WHAT YOU ARE ASKED TO DO
Take each line of the data that contains the string "never" and copy it.

AVAILABLE RECORDS
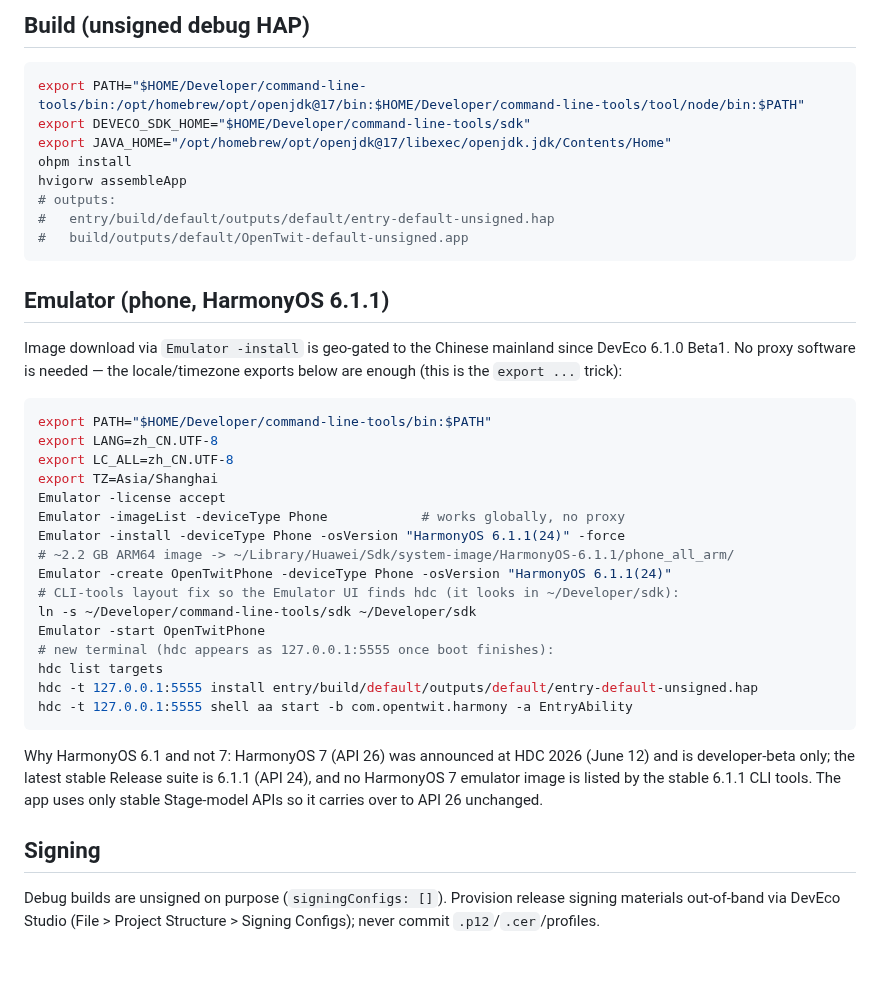
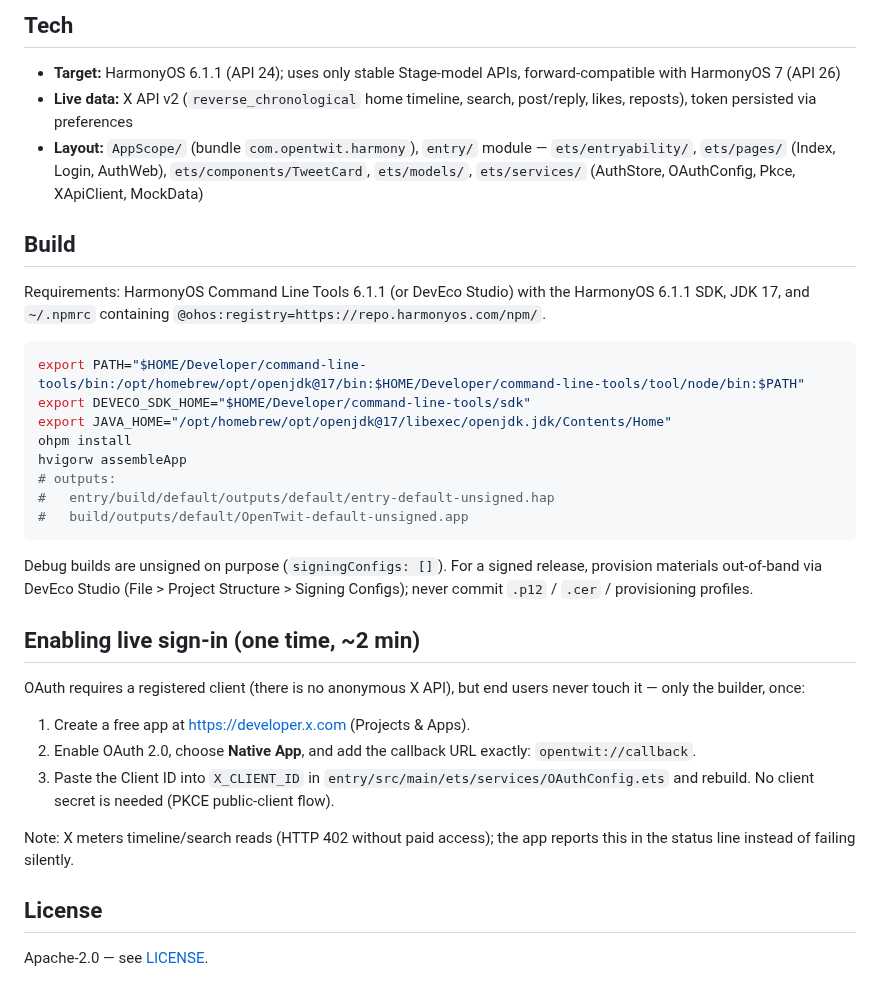
Before and after one commit to haohaoai0/HarmonyX, a Markdown page: README.md, the part around one of its changes. Drawn GitHub-style.

````diff
--- a/README.md
+++ b/README.md
@@ -64,5 +39,21 @@ No client secret is needed (PKCE public-client flow).
 
-## Build (unsigned debug HAP)
+## Tech
+
+- **Target:** HarmonyOS 6.1.1 (API 24); uses only stable Stage-model APIs,
+  forward-compatible with HarmonyOS 7 (API 26)
+- **Live data:** X API v2 (`reverse_chronological` home timeline, search,
+  post/reply, likes, reposts), token persisted via preferences
+- **Layout:** `AppScope/` (bundle `com.opentwit.harmony`), `entry/` module —
+  `ets/entryability/`, `ets/pages/` (Index, Login, AuthWeb),
+  `ets/components/TweetCard`, `ets/models/`, `ets/services/`
+  (AuthStore, OAuthConfig, Pkce, XApiClient, MockData)
+
+## Build
+
+Requirements: HarmonyOS Command Line Tools 6.1.1 (or DevEco Studio) with the
+HarmonyOS 6.1.1 SDK, JDK 17, and `~/.npmrc` containing
+`@ohos:registry=https://repo.harmonyos.com/npm/`.
+
 ```bash
 export PATH="$HOME/Developer/command-line-tools/bin:/opt/homebrew/opt/openjdk@17/bin:$HOME/Developer/command-line-tools/tool/node/bin:$PATH"
 export DEVECO_SDK_HOME="$HOME/Developer/command-line-tools/sdk"
@@ -74,37 +65,26 @@ hvigorw assembleApp
 #   build/outputs/default/OpenTwit-default-unsigned.app
 ```
 
-## Emulator (phone, HarmonyOS 6.1.1)
-Image download via `Emulator -install` is geo-gated to the Chinese mainland
-since DevEco 6.1.0 Beta1. No proxy software is needed — the locale/timezone
-exports below are enough (this is the `export ...` trick):
+Debug builds are unsigned on purpose (`signingConfigs: []`). For a signed
+release, provision materials out-of-band via DevEco Studio
+(File > Project Structure > Signing Configs); never commit
+`.p12` / `.cer` / provisioning profiles.
 
-```bash
-export PATH="$HOME/Developer/command-line-tools/bin:$PATH"
-export LANG=zh_CN.UTF-8
-export LC_ALL=zh_CN.UTF-8
-export TZ=Asia/Shanghai
-Emulator -license accept
-Emulator -imageList -deviceType Phone            # works globally, no proxy
-Emulator -install -deviceType Phone -osVersion "HarmonyOS 6.1.1(24)" -force
-# ~2.2 GB ARM64 image -> ~/Library/Huawei/Sdk/system-image/HarmonyOS-6.1.1/phone_all_arm/
-Emulator -create OpenTwitPhone -deviceType Phone -osVersion "HarmonyOS 6.1.1(24)"
-# CLI-tools layout fix so the Emulator UI finds hdc (it looks in ~/Developer/sdk):
-ln -s ~/Developer/command-line-tools/sdk ~/Developer/sdk
-Emulator -start OpenTwitPhone
-# new terminal (hdc appears as 127.0.0.1:5555 once boot finishes):
-hdc list targets
-hdc -t 127.0.0.1:5555 install entry/build/default/outputs/default/entry-default-unsigned.hap
-hdc -t 127.0.0.1:5555 shell aa start -b com.opentwit.harmony -a EntryAbility
-```
+## Enabling live sign-in (one time, ~2 min)
 
-Why HarmonyOS 6.1 and not 7: HarmonyOS 7 (API 26) was announced at HDC 2026
-(June 12) and is developer-beta only; the latest stable Release suite is
-6.1.1 (API 24), and no HarmonyOS 7 emulator image is listed by the stable
-6.1.1 CLI tools. The app uses only stable Stage-model APIs so it carries
-over to API 26 unchanged.
+OAuth requires a registered client (there is no anonymous X API), but end
+users never touch it — only the builder, once:
 
-## Signing
-Debug builds are unsigned on purpose (`signingConfigs: []`). Provision
-release signing materials out-of-band via DevEco Studio
-(File > Project Structure > Signing Configs); never commit `.p12`/`.cer`/profiles.
+1. Create a free app at https://developer.x.com (Projects & Apps).
+2. Enable OAuth 2.0, choose **Native App**, and add the callback URL exactly:
+   `opentwit://callback`.
+3. Paste the Client ID into `X_CLIENT_ID` in
+   `entry/src/main/ets/services/OAuthConfig.ets` and rebuild.
+   No client secret is needed (PKCE public-client flow).
+
+Note: X meters timeline/search reads (HTTP 402 without paid access); the app
+reports this in the status line instead of failing silently.
+
+## License
+
+Apache-2.0 — see [LICENSE](LICENSE).
````
Also changed, not shown: other parts of README.md (+30 -55 lines), docs/screenshots/alerts.jpg (added), docs/screenshots/dms.jpg (added), docs/screenshots/explore.jpg (added), docs/screenshots/home.jpg (added), docs/screenshots/me.jpg (added), 2 other files.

RESPONSE FOR THIS EXERCISE
+(File > Project Structure > Signing Configs); never commit
+users never touch it — only the builder, once:
-(File > Project Structure > Signing Configs); never commit `.p12`/`.cer`/profiles.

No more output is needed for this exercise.